I am a baby boomer who has entered midlife. Exactly 20 years ago I walked onto a seminary campus to prepare for "a lifetime of ministry." Campus Crusade had just sponsored the highly successful Explo Conference. I had great expectations. Having an impact on the world for Jesus Christ was about as high a goal as I could imagine. So with all the gusto I could give, I went for the gold--which, to me, meant going to seminary.

Back then I thought a successful Christian life meant being a winner for God, taking control (with the aid of the Spirit, of course), and doing all I could for his kingdom. What could be a higher calling? What could be more fulfilling?

Many of those I went to college with and worked with in Young Life shared these hopes. Their zeal to make a difference for Christ in the marketplace was just as great as mine. The many tasks left to do for the kingdom would fall into our generation's hands in the near future. The essence of our spirituality was to do all we could for God in the 40 or so years we had.

I do not know when I began to question seeing the spiritual life in terms of tasks to be managed and completed. Nor do I remember exactly when I came to see how subtly cultural values had shaped my original vision of God's call. There was no shining experience of encountering God. But at some point, the focus changed, the direction altered. I began to consider whether the race I was running was the race God had called me to run. Was I on the track he had led me to, or on one I had designed?

I now see my call differently. There are still tasks, even great ones, to be accomplished. The demands of life and ministry continue to be great. The pace has not abated; in fact, there are more responsibilities all around. The ...

Subscriber access only You have reached the end of this Article Preview

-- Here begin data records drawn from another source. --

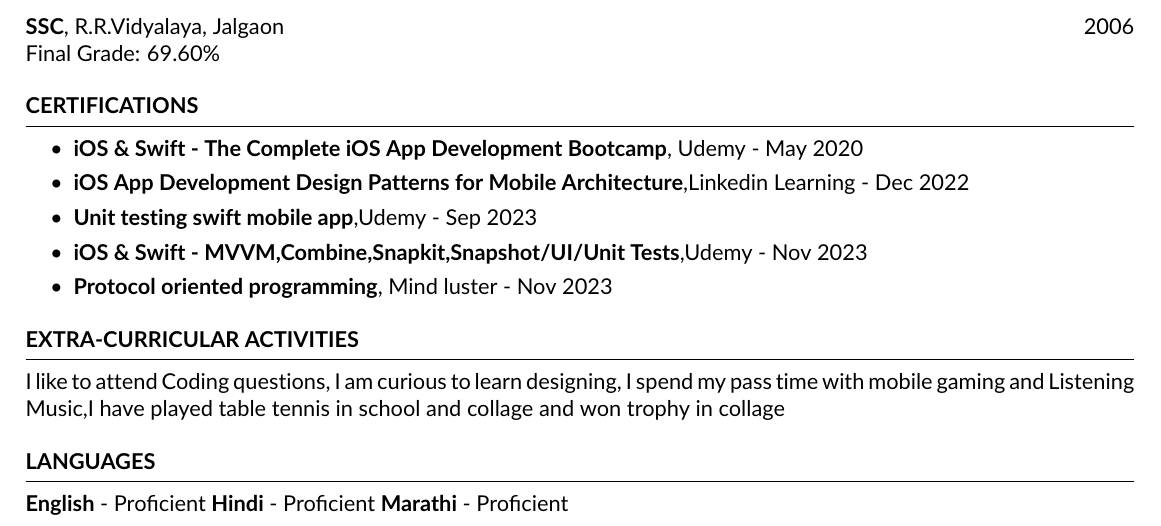
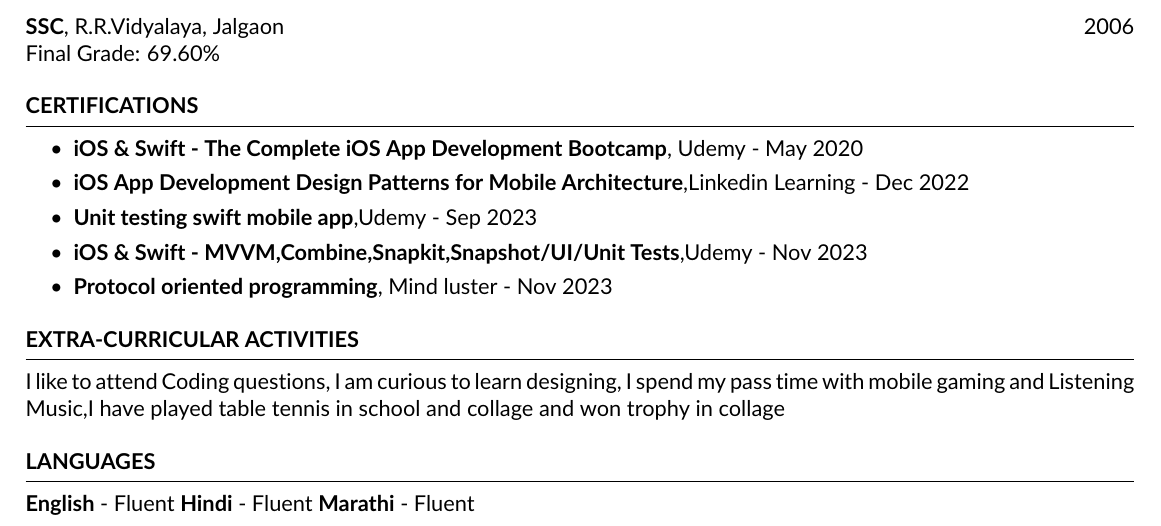
Before and after one commit to dhawalmahajan/Resume, a LaTeX CV (resume.tex): part of page 2 of 2, cut so that both start at the same text. Compiled offline with pdfLaTeX.

Commit message:
make languages fluent

```diff
--- a/resume.tex
+++ b/resume.tex
@@ -165,9 +165,9 @@ Final Grade: 69.60\%
 \end{rSection}
 \begin{rSection}{Languages}
 
-     \textbf{English} - Proficient
-     \textbf{Hindi} - Proficient
-     \textbf{Marathi} - Proficient
+     \textbf{English} - Fluent
+     \textbf{Hindi} - Fluent
+     \textbf{Marathi} - Fluent
 
 \end{rSection}
 \end{document}
```
Also changed, not shown: resume.pdf, 2 other files.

To continue reading, subscribe now. Subscribers have full digital access.

Our digital archives are a work in progress. Let us know if corrections need to be made.

Tags:
Issue: